Jun 24, 2005
Not to be repetitive, but I was plane watching last night at TIA. I don't know how many of you are familiar with that airport, but they have two parallel runways, one being much longer than the other. The longer one has those lights up on poles the gradually get closer to the ground following the planes final decent probably two hundred feet before the runway. The shorter runway doesn't have these... I have seen at other airport that runways shorter than TIA's short one do have them... Why do certain runways have them and others don't? Also was at the south end of the longer runway last night with planes landing from the south and those lights, nor the strobes on them were functional... Do they only use them in poor visibility?

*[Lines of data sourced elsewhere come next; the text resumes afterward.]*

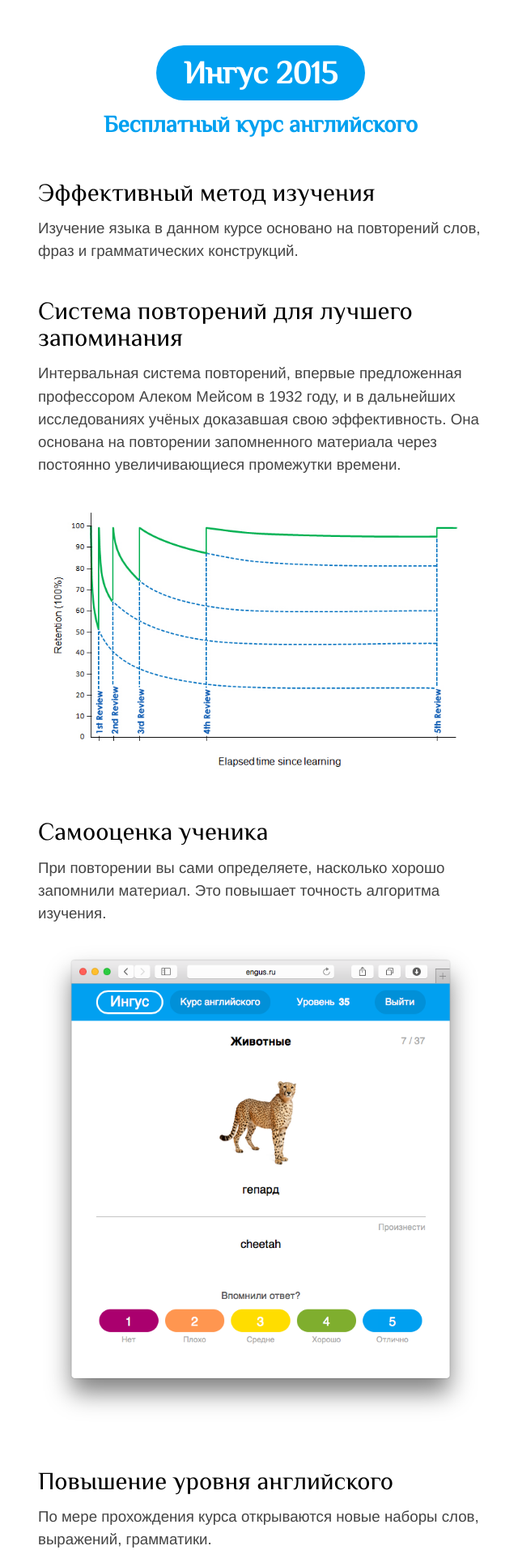
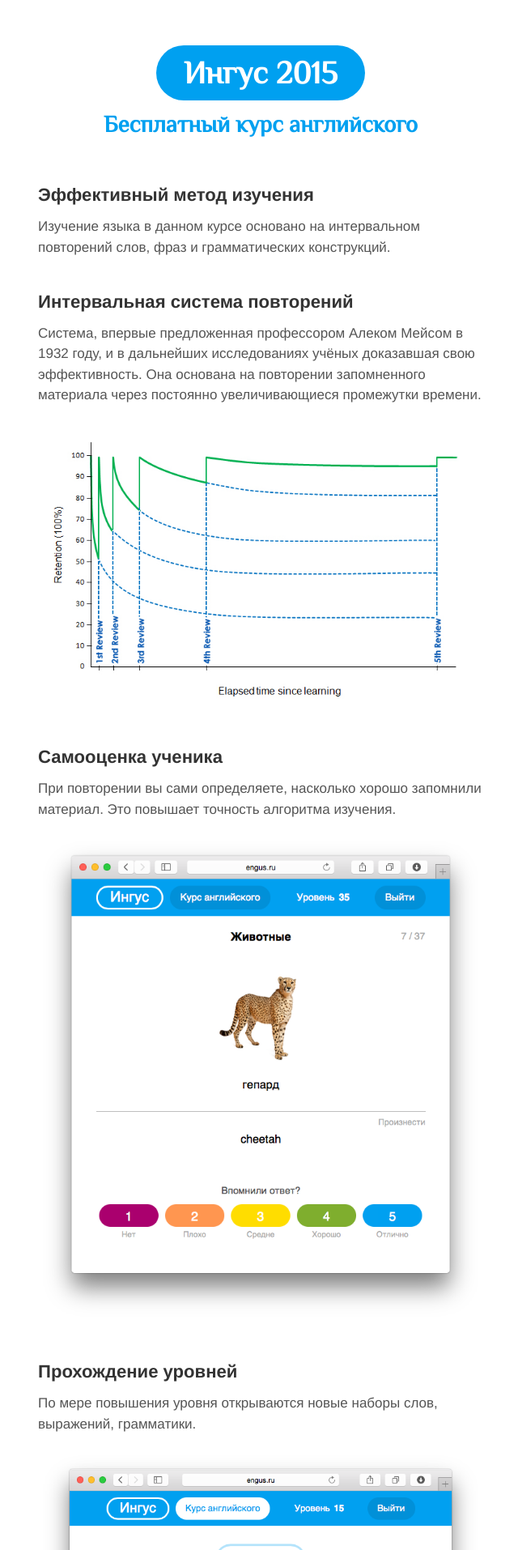
Before and after one commit to grialexey/engus, a Django app: page / in a window 1280 px wide. Shown: the part 66-1980 px from the top of the page at 81% size, without its empty margins (318-958 px from the left). Run offline with Django 3.2, Linux system fonts and the light colour scheme; some libraries are stand-ins or nearby versions.

Commit message:
Design of home page change

```diff
--- a/engus/static/css/global.css
+++ b/engus/static/css/global.css
@@ -781,14 +781,10 @@ textarea {
 .home__title {
   font-size: 1.7rem;
   color: #00a0f0;
-  margin-bottom: 3rem;
+  margin-bottom: 3.5rem;
   font-weight: bold;
   font-family: 'Philosopher', Helvetica, sans-serif;
   line-height: 1.1;
-/*text-align: center;*/
-/*border-left: 0.3rem solid mainColor(0.5);*/
-/*padding-left: 1rem;*/
-/*margin-left: -1.3rem;*/
   text-align: center;
 }
 .home__engus {
@@ -809,16 +805,14 @@ textarea {
 }
 .home__paragraph {
   margin: 0.8rem 0;
-  color: #444;
-  font-weight: lighter;
-  font-size: 1.1rem;
+  color: #555;
+  font-size: 1rem;
   line-height: 1.5;
 }
 .home h2 {
-  font-size: 1.8rem;
-/*text-align: center;*/
-  font-family: 'Philosopher', Helvetica, sans-serif;
-  color: #000;
+  font-size: 1.3rem;
+  font-weight: bold;
+  color: #333;
   margin: 2.5rem 0 0.8rem;
   line-height: 1.1;
 }
--- a/engus/templates/home.html
+++ b/engus/templates/home.html
@@ -20,25 +20,28 @@
 {#        <p class="home__paragraph">Успешно завершить курс помогут регулярные занятия, а так же проговаривание вслух всех слов и фраз.</p>#}
 
         <h2>Эффективный метод изучения</h2>
-        <p class="home__paragraph">Изучение языка в данном курсе основано на повторений слов, фраз и грамматических конструкций.</p>
+        <p class="home__paragraph">Изучение языка в данном курсе основано на интервальном повторений слов, фраз и грамматических конструкций.</p>
 
 
-        <h2>Система повторений для лучшего запоминания</h2>
-        <p class="home__paragraph">Интервальная система повторений, впервые предложенная профессором Алеком Мейсом в 1932 году, и в дальнейших исследованиях учёных доказавшая свою эффективность. Она основана на повторении запомненного материала через постоянно увеличивающиеся промежутки времени.</p>
+        <h2>Интервальная система повторений</h2>
+        <p class="home__paragraph">Система, впервые предложенная профессором Алеком Мейсом в 1932 году, и в дальнейших исследованиях учёных доказавшая свою эффективность. Она основана на повторении запомненного материала через постоянно увеличивающиеся промежутки времени.</p>
         <img src="{{ STATIC_URL }}images/forgetting-curve.jpg">
 
         <h2>Самооценка ученика</h2>
         <p class="home__paragraph">При повторении вы сами определяете, насколько хорошо запомнили материал. Это повышает точность алгоритма изучения.</p>
         <img src="{{ STATIC_URL }}images/screenshot_2.png">
 
-        <h2>Повышение уровня английского</h2>
-        <p class="home__paragraph">По мере прохождения курса открываются новые наборы слов, выражений, грамматики.</p>
+        <h2>Прохождение уровней</h2>
+        <p class="home__paragraph">По мере повышения уровня открываются новые наборы слов, выражений, грамматики.</p>
         <img src="{{ STATIC_URL }}images/screenshot_3.png">
 
         <h2>Занятия на любых устройствах</h2>
-        <p class="home__paragraph">Сайт адаптирован для планшетов и смартфонов. Изучение курса можно продолжить в дороге, в кафе, во время перерыва на работе.</p>
+        <p class="home__paragraph">Сайт адаптирован для планшетов и смартфонов. Изучение можно продолжить в дороге, в кафе, во время перерыва на работе.</p>
 
-        <h2>Советы для начинающих</h2>
-        <p class="home__paragraph">Успешно завершить курс помогут регулярные занятия, а так же проговаривание вслух всех слов и фраз.</p>
+        <h2>Запоминание слов в контексте</h2>
+
+        <h2>Простое изучение английского</h2>
+        <p class="home__paragraph">Курс не требует от вас специальных знаний или выделения долгих часов для занятий. Заходите на сайт в любое время, повторите слова, фразы, грамматические конструкции. Ваш уровень английского будет постепенно повышаться.</p>
+
     </section>
 {% endblock %}
```
Also changed, not shown: engus/static/frontend/stylus/blocks/home.styl (+6 -12 lines).
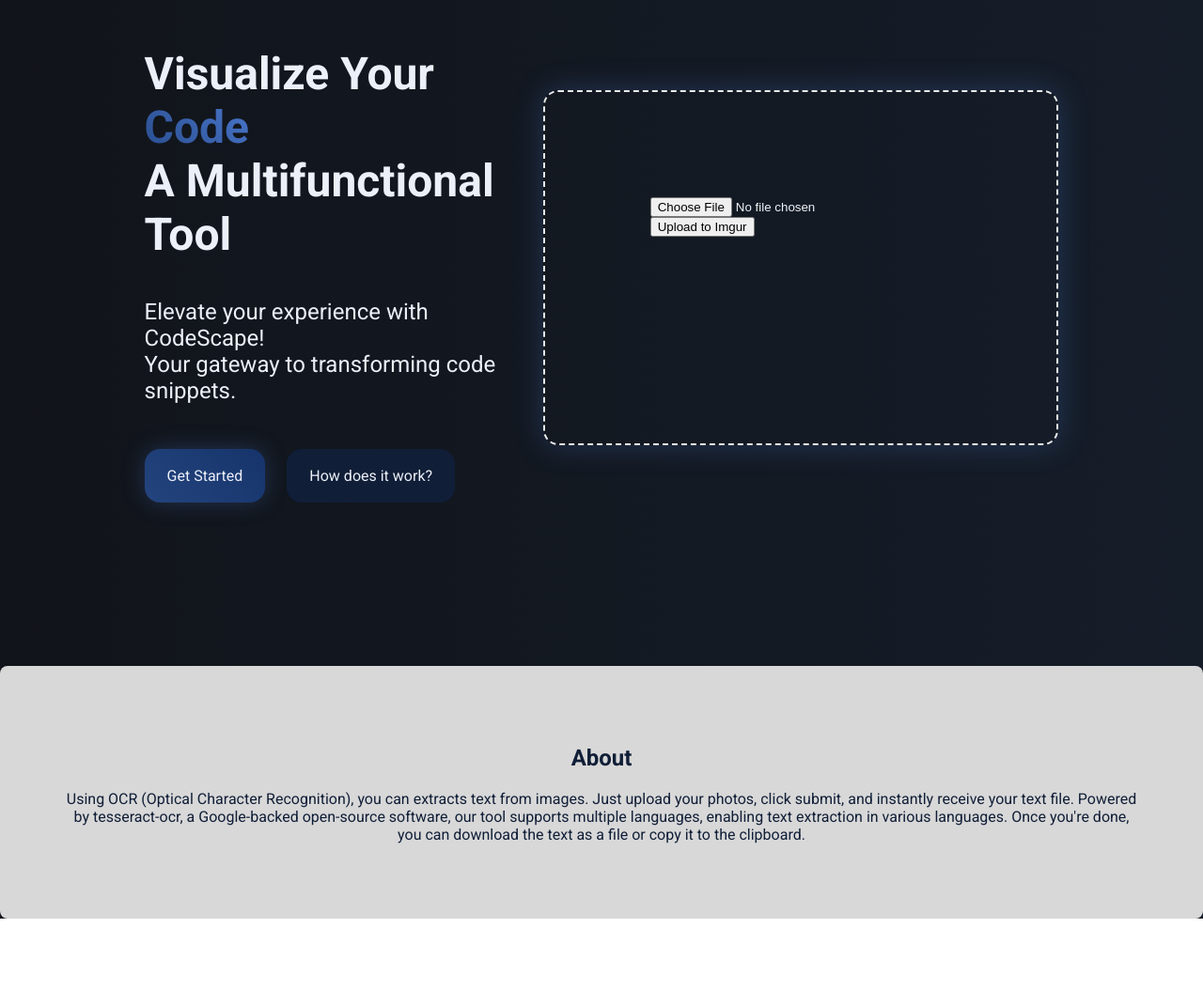
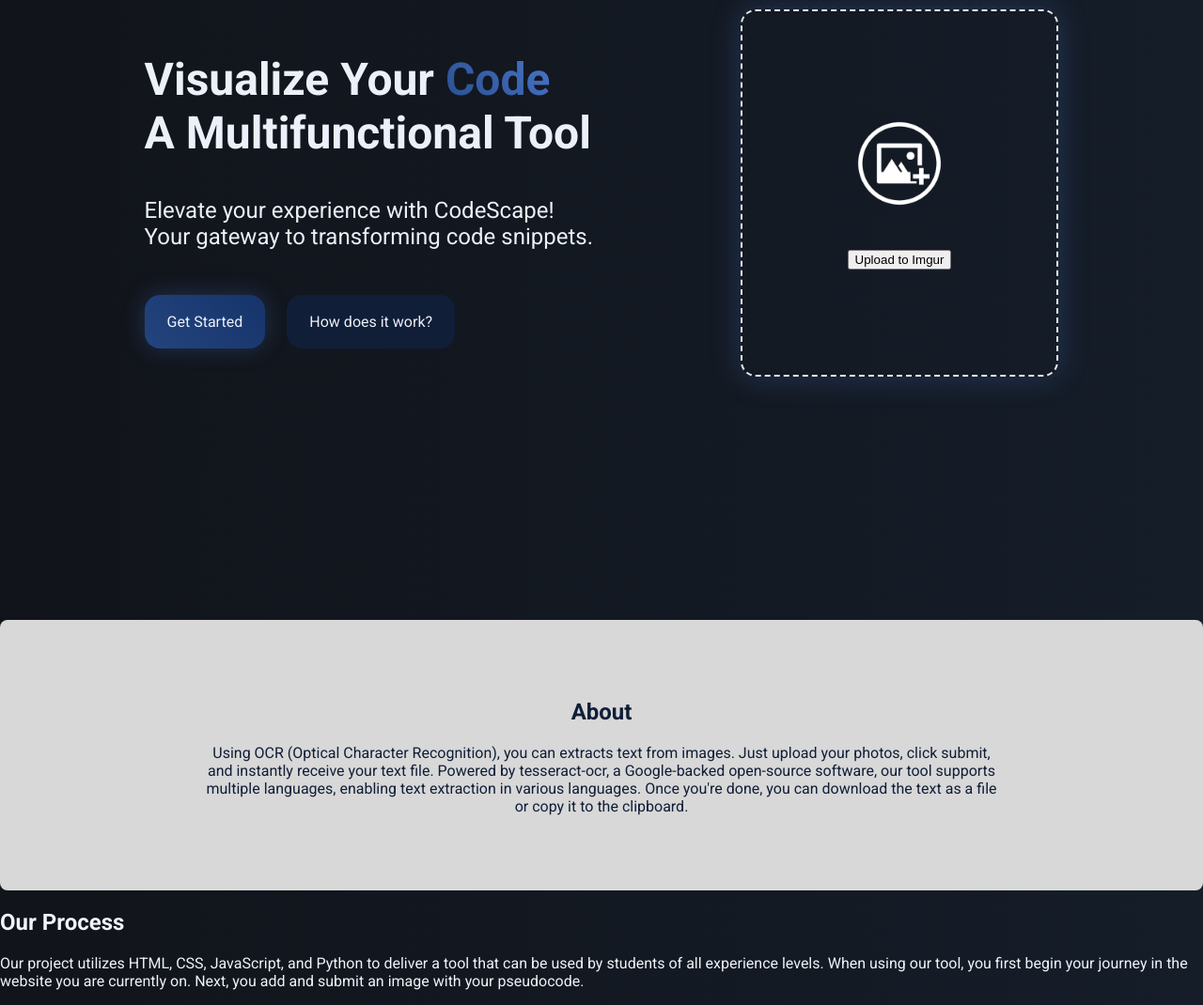
Before and after one commit to GokulCh/MegaHack-CodeScape, a website: page index.html in a window 1280 px wide. Shown: the part 200-1270 px from the top of the page at 94% size. Before the commit the page ends 1178 px from the top, so only its background shows below. Drawn offline with nearby package versions, Linux system fonts and the light colour scheme.

Commit message:
new commit

```diff
--- a/css/index.css
+++ b/css/index.css
@@ -97,7 +97,9 @@
 .hero-tools {
   border: 2px dashed #eaeaea;
   border-radius: 1rem;
-  align-items: center;
+  display: flex; /* Add this */
+  flex-direction: column; /* Add this */
+  align-items: center; /* Add this */
   justify-content: center;
   min-height: 150px;
   padding: 7em;
@@ -105,11 +107,17 @@
   box-shadow: 0 0 2rem rgb(73, 118, 202, 30%);
 }
 
-.hero-tools:hover {
+
+.hero-tools img{
+  width:100px;
+  height:100px;
+}
+
+.hero-tools img, button:hover {
   cursor: pointer;
 }
 
-.hero .button {
+.hero .button{
   display: inline-block;
   margin-right: 1.2rem;
   margin-top: 1.5rem;
@@ -148,6 +156,25 @@
   border-radius: .5rem;
 }
 
+.about p{
+  margin-right: 150px;
+  margin-left: 150px;
+}
+
+.process {
+  margin: 0 0;
+  text-align: center;
+  color: #101e37;
+  background: #d8d8d8;
+  padding: 5%;
+  border-radius: .5rem;
+}
+
+.process p{
+  margin-right: 150px;
+  margin-left: 150px;
+}
+
 /* Media Queries */
 @media (max-width: 1250px) {
   nav .logo {
--- a/index.html
+++ b/index.html
@@ -42,7 +42,11 @@
         </div>
 
         <div class="hero-tools">
-          <input type="file" id="fileInput" accept="image/*" />
+          <label for="fileInput">
+            <img src="assets/imgs/insertImage.png" alt="Insert Image">
+          </label>
+          <br><br>
+          <input type="file" id="fileInput" accept="image/*" style="display: none;">
           <button onclick="uploadToImgur()">Upload to Imgur</button>
           <img id="previewImage" alt="Preview" style="display: none; max-width: 100%; height: auto;" />
 
@@ -60,6 +64,16 @@
         text extraction in various languages.
         Once you're done, you can download the text as a file or copy it to the clipboard.
       </p>
+
+    </section>
+
+    <section class="Process">
+      <h1 class="process-header">
+        Our Process
+      </h1>
+      <p>Our project utilizes HTML, CSS, JavaScript, and Python to deliver a tool that can be used by students of all experience levels.
+        When using our tool, you first begin your journey in the website you are currently on. Next, you add and submit an image with your pseudocode.
+      </p>
     </section>
 
   </main>
```
Also changed, not shown: assets/imgs/insertImage.png (added), 1 other file.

Those lights are called approach lights. They are found on runways that have an ILS (Instrument Landing System) to them. Not all runways have an ILS. An ILS is used in poor visibility the weather can be down to 1/2 SM vis and 200 ft overcast and you can still land from an ILS. In the cockpit you see 2 needles one needle stands up and down and the other one lies horizontal. The vertical needle will show if you are lined up with the runway or if you are off to the left or right of the runway. The horizontal needle will show you if you are too high or too low on the final. When everything is perfect the 2 needles should make a perfect cross and meet in the middle. The approach lights help you pick up the runway because that strobe light is usually the first thing you see if the weather is really bad. The use of the lights depends on the airport. If the weather is bad then they will be on day or night. If the weather is good most airports have the steady lights on at night and only use the strobe part if the weather is bad. If a pilot wants to turn them on then they can ask to control tower and they will turn them on for us so we can find the runway easier. Hope that helps have fun.